Tuesday, August 30, 2011

That's Typing Tuesday # 17: My Introduction To Buster Keaton

"That's Typing" Tuesday, in which I share unpolished, unpublished writings from my vast store of unpolished, unpublished writings. On Tuesdays.

I don't know how you first became acquainted with Buster Keaton, arguably the greatest film comedian of all time, but my introduction came from the unlikeliest of sources, a book about the Beatles. In The Beatles in Richard Lester's A Hard Day's Night: A Complete Pictorial Record of the Movie, editor J. Philip di Franco interviewed director Richard Lester and asked him the following question:

"How and why do you cut, cross cut, jump cut or shoot a particular scene this way or that. What theory do you use to make films?"

To which Lester responded, quite candidly:

"Well, I think all those things are valid, but you lose the kind of cutting that normally exists.

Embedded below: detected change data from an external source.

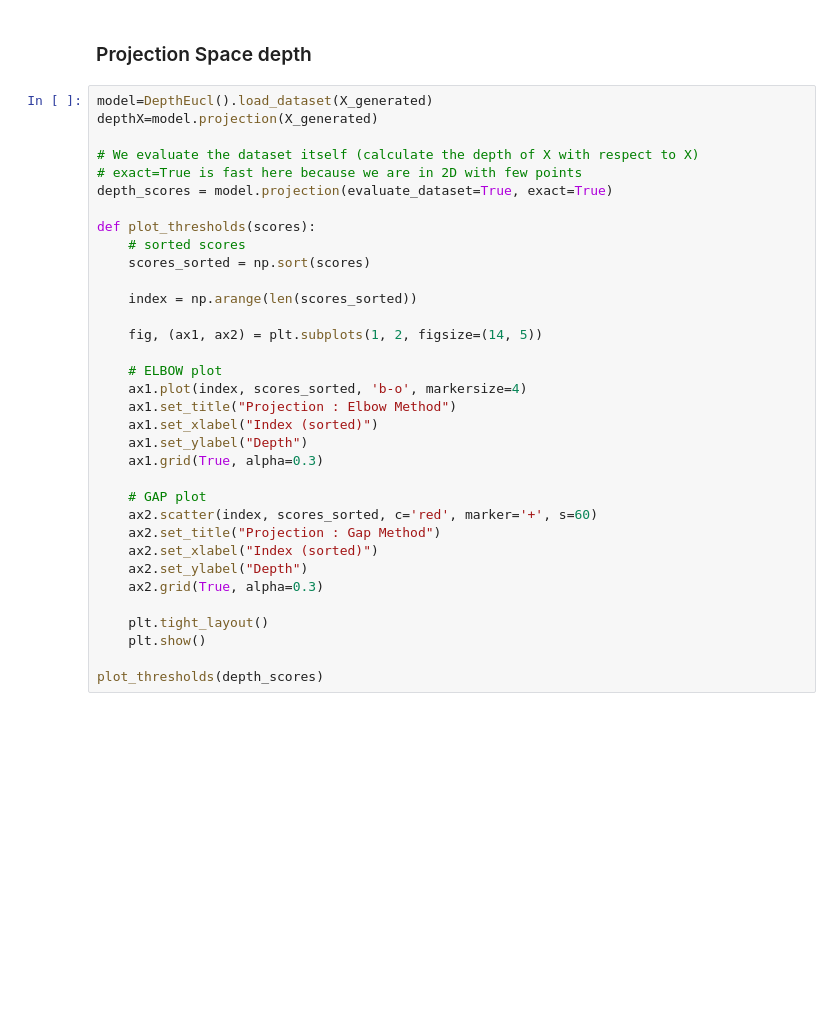
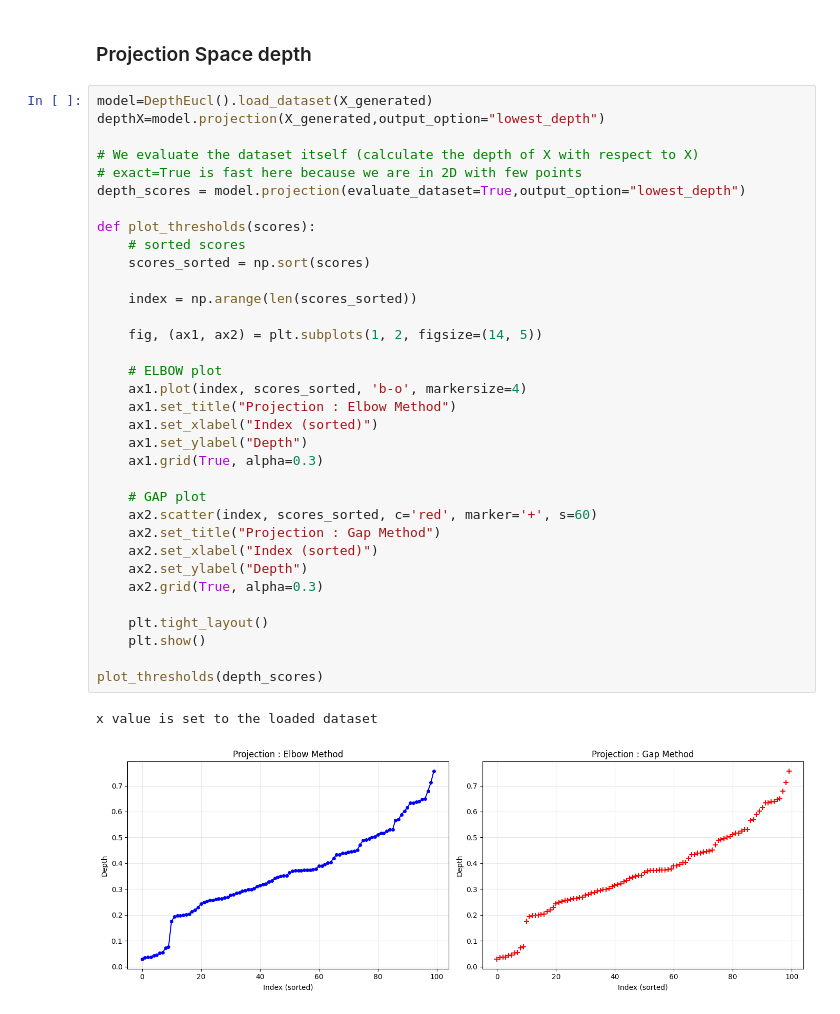
Before and after one commit to loanrottier/data_mining_project, a Jupyter notebook: depth_functions.ipynb, the cells around one changed output. Cells and saved outputs as stored; diff of their text form; blank space fills up the shorter version.

```diff
--- a/depth_functions.ipynb
+++ b/depth_functions.ipynb
@@ -387,35 +387,38 @@ We detect some anomaly but we have in both thesholds FP and FN
 ### Projection Space depth
 # %%
 model=DepthEucl().load_dataset(X_generated)
-depthX=model.projection(X_generated)
+depthX=model.projection(X_generated,output_option="lowest_depth")
 
 # We evaluate the dataset itself (calculate the depth of X with respect to X)
 # exact=True is fast here because we are in 2D with few points
-depth_scores = model.projection(evaluate_dataset=True, exact=True)
+depth_scores = model.projection(evaluate_dataset=True,output_option="lowest_depth")
 
 def plot_thresholds(scores):
     # sorted scores
     scores_sorted = np.sort(scores)
 
     index = np.arange(len(scores_sorted))
 
     fig, (ax1, ax2) = plt.subplots(1, 2, figsize=(14, 5))
 
     # ELBOW plot
     ax1.plot(index, scores_sorted, 'b-o', markersize=4)
     ax1.set_title("Projection : Elbow Method")
     ax1.set_xlabel("Index (sorted)")
     ax1.set_ylabel("Depth")
     ax1.grid(True, alpha=0.3)
 
     # GAP plot
     ax2.scatter(index, scores_sorted, c='red', marker='+', s=60)
     ax2.set_title("Projection : Gap Method")
     ax2.set_xlabel("Index (sorted)")
     ax2.set_ylabel("Depth")
     ax2.grid(True, alpha=0.3)
 
     plt.tight_layout()
     plt.show()
 
 plot_thresholds(depth_scores)
+# %% [output]
+x value is set to the loaded dataset
+[figure, added]
```
Also changed, not shown: parts of 22 cells of this notebook, 1 other file.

The focus puller has lost focus because he has gone the wrong way with the handle, or the opening and the end of the shot are excellent, and the middle is blurred so you lose it, and you have to piece it where you couldn't see who is in it.

"That is the first kind of editing for me. If you want to go into it, I will show you shot by shot, list by list, of where you are saving a catastrophe by editing. For example, in A Funny Thing Happened On The Way To The Forum, Buster Keaton was picked for a role in which he does what he usually does, which is be physical. He arrived dying, in the last stages of an incurable disease and we find that he can walk, but certainly not run. Therefore we have to find a double for Buster Keaton. When you have a shot where he is supposed to be coming along, he does a bit of action, bumps into a tree and falls down, you end up using eight cuts because Buster can't run that distance. So you have to have a shot to establish that it is Buster, then the long shot for the double, then another shot to remind everybody that is Buster, then another long shot, etc. ..., a close-up for him when he says his lines. All that is totally wrong in terms of one's principles, one's hopes, one's feelings toward the scene, but that is what you do. That is number two. I am afraid that I must stick everything that you said down at the end at number three."

Now when I first read that, when I was, I'm guessing, seventeen, I didn't know Buster Keaton from Diane Keaton (or for that matter, Buster Olney, the ESPN sports analyst who was to become a buddy of mine in college—Katherine says "hey," Buster), and it was a long time before I finally saw a Buster Keaton movie, but that story always stuck with me.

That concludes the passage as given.